GIVEN RECORDS START

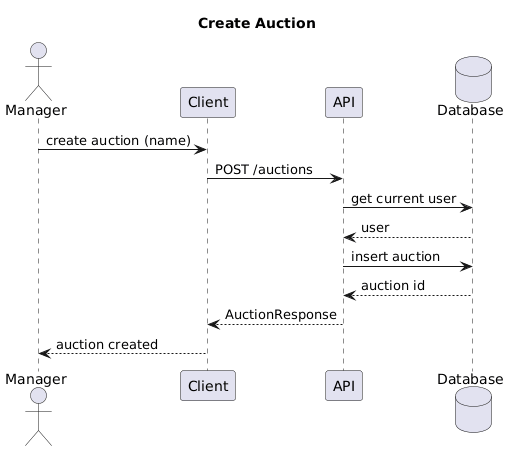
Earlier version of the PlantUML export Design/SequenceDiagram/CreateAuction.png (mihnea-popescu/CSCI_6234_Spring_2026_G18). Its diagram source:
```plantuml
@startuml
title Create Auction
actor Manager
participant Client
participant API
database Database

Manager -> Client: create auction (name)
Client -> API: POST /auctions
API -> Database: get current user
Database --> API: user
API -> Database: insert auction
Database --> API: auction id
API --> Client: AuctionResponse
Client --> Manager: auction created
@enduml
```
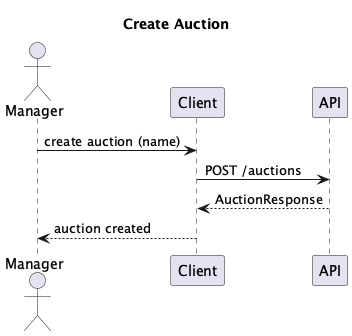
Later version of the same file.

Diff of the diagram source:
```diff
@@ -1,16 +1,11 @@
-@startuml
+@startuml CreateAuction
 title Create Auction
 actor Manager
 participant Client
 participant API
-database Database
 
 Manager -> Client: create auction (name)
 Client -> API: POST /auctions
-API -> Database: get current user
-Database --> API: user
-API -> Database: insert auction
-Database --> API: auction id
 API --> Client: AuctionResponse
 Client --> Manager: auction created
 @enduml
```
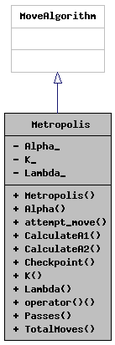
Before: class_metropolis__coll__graph.png, a diagram exported from Graphviz (acgetchell/CDT-plusplus). Its source is kept beside it as class_metropolis__coll__graph.dot.
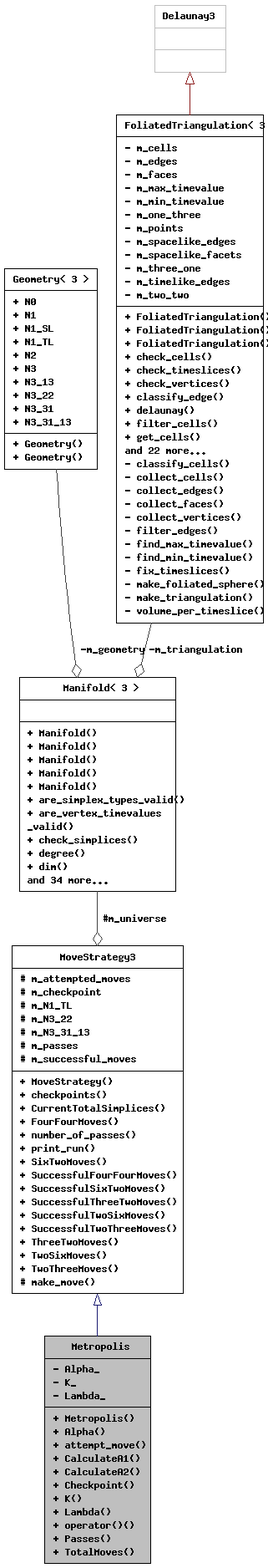
The same diagram one commit later.

The edit, as a diff of the source:
```diff
@@ -4,5 +4,13 @@
   node [fontname="Helvetica",fontsize="10",shape=record];
   Node1 [label="{Metropolis\n|- Alpha_\l- K_\l- Lambda_\l|+ Metropolis()\l+ Alpha()\l+ attempt_move()\l+ CalculateA1()\l+ CalculateA2()\l+ Checkpoint()\l+ K()\l+ Lambda()\l+ operator()()\l+ Passes()\l+ TotalMoves()\l}",height=0.2,width=0.4,color="black", fillcolor="grey75", style="filled", fontcolor="black",tooltip="Metropolis-Hastings algorithm function object."];
   Node2 -> Node1 [dir="back",color="midnightblue",fontsize="10",style="solid",arrowtail="onormal",fontname="Helvetica"];
-  Node2 [label="{MoveAlgorithm\n||}",height=0.2,width=0.4,color="grey75", fillcolor="white", style="filled",tooltip=" "];
+  Node2 [label="{MoveStrategy3\n|# m_attempted_moves\l# m_checkpoint\l# m_N1_TL\l# m_N3_22\l# m_N3_31_13\l# m_passes\l# m_successful_moves\l|+ MoveStrategy()\l+ checkpoints()\l+ CurrentTotalSimplices()\l+ FourFourMoves()\l+ number_of_passes()\l+ print_run()\l+ SixTwoMoves()\l+ SuccessfulFourFourMoves()\l+ SuccessfulSixTwoMoves()\l+ SuccessfulThreeTwoMoves()\l+ SuccessfulTwoSixMoves()\l+ SuccessfulTwoThreeMoves()\l+ ThreeTwoMoves()\l+ TwoSixMoves()\l+ TwoThreeMoves()\l# make_move()\l}",height=0.2,width=0.4,color="black", fillcolor="white", style="filled",URL="$class_move_strategy_3_013_01_4.html",tooltip=" "];
+  Node3 -> Node2 [color="grey25",fontsize="10",style="solid",label=" #m_universe" ,arrowhead="odiamond",fontname="Helvetica"];
+  Node3 [label="{Manifold\< 3 \>\n||+ Manifold()\l+ Manifold()\l+ Manifold()\l+ Manifold()\l+ Manifold()\l+ are_simplex_types_valid()\l+ are_vertex_timevalues\l_valid()\l+ check_simplices()\l+ degree()\l+ dim()\land 34 more...\l}",height=0.2,width=0.4,color="black", fillcolor="white", style="filled",URL="$class_manifold_3_013_01_4.html",tooltip="3D Manifold"];
+  Node4 -> Node3 [color="grey25",fontsize="10",style="solid",label=" -m_geometry" ,arrowhead="odiamond",fontname="Helvetica"];
+  Node4 [label="{Geometry\< 3 \>\n|+ N0\l+ N1\l+ N1_SL\l+ N1_TL\l+ N2\l+ N3\l+ N3_13\l+ N3_22\l+ N3_31\l+ N3_31_13\l|+ Geometry()\l+ Geometry()\l}",height=0.2,width=0.4,color="black", fillcolor="white", style="filled",URL="$struct_geometry_3_013_01_4.html",tooltip="3D Geometry"];
+  Node5 -> Node3 [color="grey25",fontsize="10",style="solid",label=" -m_triangulation" ,arrowhead="odiamond",fontname="Helvetica"];
+  Node5 [label="{FoliatedTriangulation\< 3 \>\n|- m_cells\l- m_edges\l- m_faces\l- m_max_timevalue\l- m_min_timevalue\l- m_one_three\l- m_points\l- m_spacelike_edges\l- m_spacelike_facets\l- m_three_one\l- m_timelike_edges\l- m_two_two\l|+ FoliatedTriangulation()\l+ FoliatedTriangulation()\l+ FoliatedTriangulation()\l+ check_cells()\l+ check_timeslices()\l+ check_vertices()\l+ classify_edge()\l+ delaunay()\l+ filter_cells()\l+ get_cells()\land 22 more...\l- classify_cells()\l- collect_cells()\l- collect_edges()\l- collect_faces()\l- collect_vertices()\l- filter_edges()\l- find_max_timevalue()\l- find_min_timevalue()\l- fix_timeslices()\l- make_foliated_sphere()\l- make_triangulation()\l- volume_per_timeslice()\l}",height=0.2,width=0.4,color="black", fillcolor="white", style="filled",URL="$class_foliated_triangulation_3_013_01_4.html",tooltip="3D Triangulation"];
+  Node6 -> Node5 [dir="back",color="firebrick4",fontsize="10",style="solid",arrowtail="onormal",fontname="Helvetica"];
+  Node6 [label="{Delaunay3\n||}",height=0.2,width=0.4,color="grey75", fillcolor="white", style="filled",tooltip=" "];
 }
```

GIVEN RECORDS END

WHAT YOU SHOULD DO:
With the pictures excluded, the records are to be reproduced exactly.

EXERCISE RESPONSE:
Earlier version of the PlantUML export Design/SequenceDiagram/CreateAuction.png (mihnea-popescu/CSCI_6234_Spring_2026_G18). Its diagram source:
```plantuml
@startuml
title Create Auction
actor Manager
participant Client
participant API
database Database

Manager -> Client: create auction (name)
Client -> API: POST /auctions
API -> Database: get current user
Database --> API: user
API -> Database: insert auction
Database --> API: auction id
API --> Client: AuctionResponse
Client --> Manager: auction created
@enduml
```
Later version of the same file.

Diff of the diagram source:
```diff
@@ -1,16 +1,11 @@
-@startuml
+@startuml CreateAuction
 title Create Auction
 actor Manager
 participant Client
 participant API
-database Database
 
 Manager -> Client: create auction (name)
 Client -> API: POST /auctions
-API -> Database: get current user
-Database --> API: user
-API -> Database: insert auction
-Database --> API: auction id
 API --> Client: AuctionResponse
 Client --> Manager: auction created
 @enduml
```
Before: class_metropolis__coll__graph.png, a diagram exported from Graphviz (acgetchell/CDT-plusplus). Its source is kept beside it as class_metropolis__coll__graph.dot.
The same diagram one commit later.

The edit, as a diff of the source:
```diff
@@ -4,5 +4,13 @@
   node [fontname="Helvetica",fontsize="10",shape=record];
   Node1 [label="{Metropolis\n|- Alpha_\l- K_\l- Lambda_\l|+ Metropolis()\l+ Alpha()\l+ attempt_move()\l+ CalculateA1()\l+ CalculateA2()\l+ Checkpoint()\l+ K()\l+ Lambda()\l+ operator()()\l+ Passes()\l+ TotalMoves()\l}",height=0.2,width=0.4,color="black", fillcolor="grey75", style="filled", fontcolor="black",tooltip="Metropolis-Hastings algorithm function object."];
   Node2 -> Node1 [dir="back",color="midnightblue",fontsize="10",style="solid",arrowtail="onormal",fontname="Helvetica"];
-  Node2 [label="{MoveAlgorithm\n||}",height=0.2,width=0.4,color="grey75", fillcolor="white", style="filled",tooltip=" "];
+  Node2 [label="{MoveStrategy3\n|# m_attempted_moves\l# m_checkpoint\l# m_N1_TL\l# m_N3_22\l# m_N3_31_13\l# m_passes\l# m_successful_moves\l|+ MoveStrategy()\l+ checkpoints()\l+ CurrentTotalSimplices()\l+ FourFourMoves()\l+ number_of_passes()\l+ print_run()\l+ SixTwoMoves()\l+ SuccessfulFourFourMoves()\l+ SuccessfulSixTwoMoves()\l+ SuccessfulThreeTwoMoves()\l+ SuccessfulTwoSixMoves()\l+ SuccessfulTwoThreeMoves()\l+ ThreeTwoMoves()\l+ TwoSixMoves()\l+ TwoThreeMoves()\l# make_move()\l}",height=0.2,width=0.4,color="black", fillcolor="white", style="filled",URL="$class_move_strategy_3_013_01_4.html",tooltip=" "];
+  Node3 -> Node2 [color="grey25",fontsize="10",style="solid",label=" #m_universe" ,arrowhead="odiamond",fontname="Helvetica"];
+  Node3 [label="{Manifold\< 3 \>\n||+ Manifold()\l+ Manifold()\l+ Manifold()\l+ Manifold()\l+ Manifold()\l+ are_simplex_types_valid()\l+ are_vertex_timevalues\l_valid()\l+ check_simplices()\l+ degree()\l+ dim()\land 34 more...\l}",height=0.2,width=0.4,color="black", fillcolor="white", style="filled",URL="$class_manifold_3_013_01_4.html",tooltip="3D Manifold"];
+  Node4 -> Node3 [color="grey25",fontsize="10",style="solid",label=" -m_geometry" ,arrowhead="odiamond",fontname="Helvetica"];
+  Node4 [label="{Geometry\< 3 \>\n|+ N0\l+ N1\l+ N1_SL\l+ N1_TL\l+ N2\l+ N3\l+ N3_13\l+ N3_22\l+ N3_31\l+ N3_31_13\l|+ Geometry()\l+ Geometry()\l}",height=0.2,width=0.4,color="black", fillcolor="white", style="filled",URL="$struct_geometry_3_013_01_4.html",tooltip="3D Geometry"];
+  Node5 -> Node3 [color="grey25",fontsize="10",style="solid",label=" -m_triangulation" ,arrowhead="odiamond",fontname="Helvetica"];
+  Node5 [label="{FoliatedTriangulation\< 3 \>\n|- m_cells\l- m_edges\l- m_faces\l- m_max_timevalue\l- m_min_timevalue\l- m_one_three\l- m_points\l- m_spacelike_edges\l- m_spacelike_facets\l- m_three_one\l- m_timelike_edges\l- m_two_two\l|+ FoliatedTriangulation()\l+ FoliatedTriangulation()\l+ FoliatedTriangulation()\l+ check_cells()\l+ check_timeslices()\l+ check_vertices()\l+ classify_edge()\l+ delaunay()\l+ filter_cells()\l+ get_cells()\land 22 more...\l- classify_cells()\l- collect_cells()\l- collect_edges()\l- collect_faces()\l- collect_vertices()\l- filter_edges()\l- find_max_timevalue()\l- find_min_timevalue()\l- fix_timeslices()\l- make_foliated_sphere()\l- make_triangulation()\l- volume_per_timeslice()\l}",height=0.2,width=0.4,color="black", fillcolor="white", style="filled",URL="$class_foliated_triangulation_3_013_01_4.html",tooltip="3D Triangulation"];
+  Node6 -> Node5 [dir="back",color="firebrick4",fontsize="10",style="solid",arrowtail="onormal",fontname="Helvetica"];
+  Node6 [label="{Delaunay3\n||}",height=0.2,width=0.4,color="grey75", fillcolor="white", style="filled",tooltip=" "];
 }
```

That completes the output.